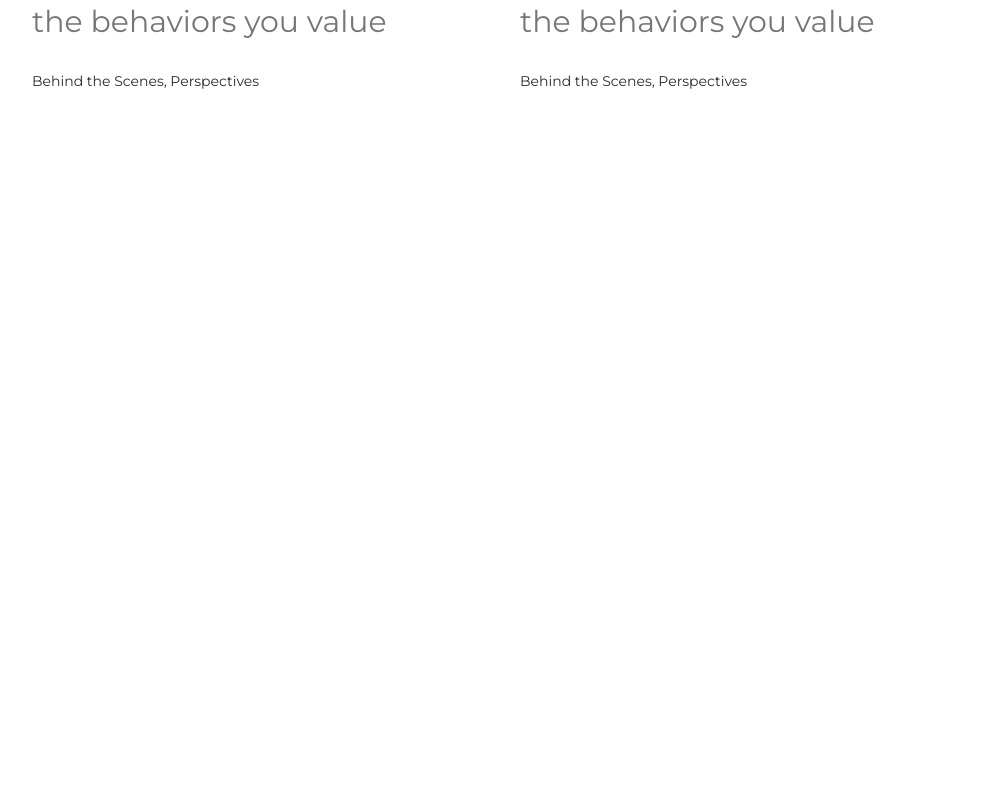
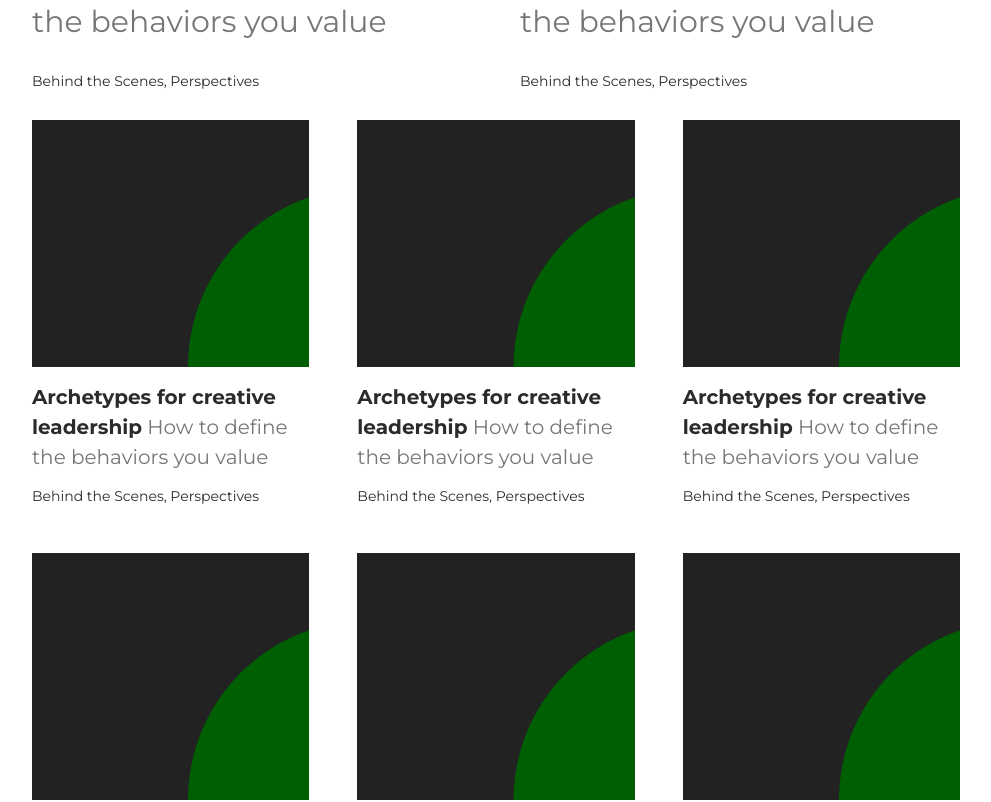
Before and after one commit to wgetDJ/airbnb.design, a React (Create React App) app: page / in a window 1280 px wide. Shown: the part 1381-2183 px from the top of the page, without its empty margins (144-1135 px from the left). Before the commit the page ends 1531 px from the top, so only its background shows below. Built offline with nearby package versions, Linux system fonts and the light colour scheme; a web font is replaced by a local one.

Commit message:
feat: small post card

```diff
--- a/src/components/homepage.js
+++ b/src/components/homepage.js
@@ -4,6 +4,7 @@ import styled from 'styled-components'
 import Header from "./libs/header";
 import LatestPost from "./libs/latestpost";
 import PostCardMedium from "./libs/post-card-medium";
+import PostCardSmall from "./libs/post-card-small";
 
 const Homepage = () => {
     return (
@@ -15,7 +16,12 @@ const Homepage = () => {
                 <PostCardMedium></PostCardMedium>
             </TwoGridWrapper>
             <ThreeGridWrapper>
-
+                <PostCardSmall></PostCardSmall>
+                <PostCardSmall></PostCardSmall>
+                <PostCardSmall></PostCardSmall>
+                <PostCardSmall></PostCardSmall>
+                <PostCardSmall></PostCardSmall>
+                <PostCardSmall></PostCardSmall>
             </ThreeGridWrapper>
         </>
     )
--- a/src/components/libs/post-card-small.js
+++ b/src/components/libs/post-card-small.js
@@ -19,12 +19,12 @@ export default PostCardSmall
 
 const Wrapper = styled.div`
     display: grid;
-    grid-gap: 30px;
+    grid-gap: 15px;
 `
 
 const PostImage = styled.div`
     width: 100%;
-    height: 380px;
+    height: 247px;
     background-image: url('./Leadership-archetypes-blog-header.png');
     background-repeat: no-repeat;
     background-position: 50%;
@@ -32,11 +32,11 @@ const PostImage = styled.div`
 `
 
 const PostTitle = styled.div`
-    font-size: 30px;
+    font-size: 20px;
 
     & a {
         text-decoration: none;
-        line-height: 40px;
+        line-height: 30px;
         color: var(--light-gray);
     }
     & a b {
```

══════════

__WHAT TO WORK ON__. Copy all of the records verbatim, omitting the pictures.

__EXERCISE SOLUTION__.
Before and after one commit to wgetDJ/airbnb.design, a React (Create React App) app: page / in a window 1280 px wide. Shown: the part 1381-2183 px from the top of the page, without its empty margins (144-1135 px from the left). Before the commit the page ends 1531 px from the top, so only its background shows below. Built offline with nearby package versions, Linux system fonts and the light colour scheme; a web font is replaced by a local one.

Commit message:
feat: small post card

```diff
--- a/src/components/homepage.js
+++ b/src/components/homepage.js
@@ -4,6 +4,7 @@ import styled from 'styled-components'
 import Header from "./libs/header";
 import LatestPost from "./libs/latestpost";
 import PostCardMedium from "./libs/post-card-medium";
+import PostCardSmall from "./libs/post-card-small";
 
 const Homepage = () => {
     return (
@@ -15,7 +16,12 @@ const Homepage = () => {
                 <PostCardMedium></PostCardMedium>
             </TwoGridWrapper>
             <ThreeGridWrapper>
-
+                <PostCardSmall></PostCardSmall>
+                <PostCardSmall></PostCardSmall>
+                <PostCardSmall></PostCardSmall>
+                <PostCardSmall></PostCardSmall>
+                <PostCardSmall></PostCardSmall>
+                <PostCardSmall></PostCardSmall>
             </ThreeGridWrapper>
         </>
     )
--- a/src/components/libs/post-card-small.js
+++ b/src/components/libs/post-card-small.js
@@ -19,12 +19,12 @@ export default PostCardSmall
 
 const Wrapper = styled.div`
     display: grid;
-    grid-gap: 30px;
+    grid-gap: 15px;
 `
 
 const PostImage = styled.div`
     width: 100%;
-    height: 380px;
+    height: 247px;
     background-image: url('./Leadership-archetypes-blog-header.png');
     background-repeat: no-repeat;
     background-position: 50%;
@@ -32,11 +32,11 @@ const PostImage = styled.div`
 `
 
 const PostTitle = styled.div`
-    font-size: 30px;
+    font-size: 20px;
 
     & a {
         text-decoration: none;
-        line-height: 40px;
+        line-height: 30px;
         color: var(--light-gray);
     }
     & a b {
```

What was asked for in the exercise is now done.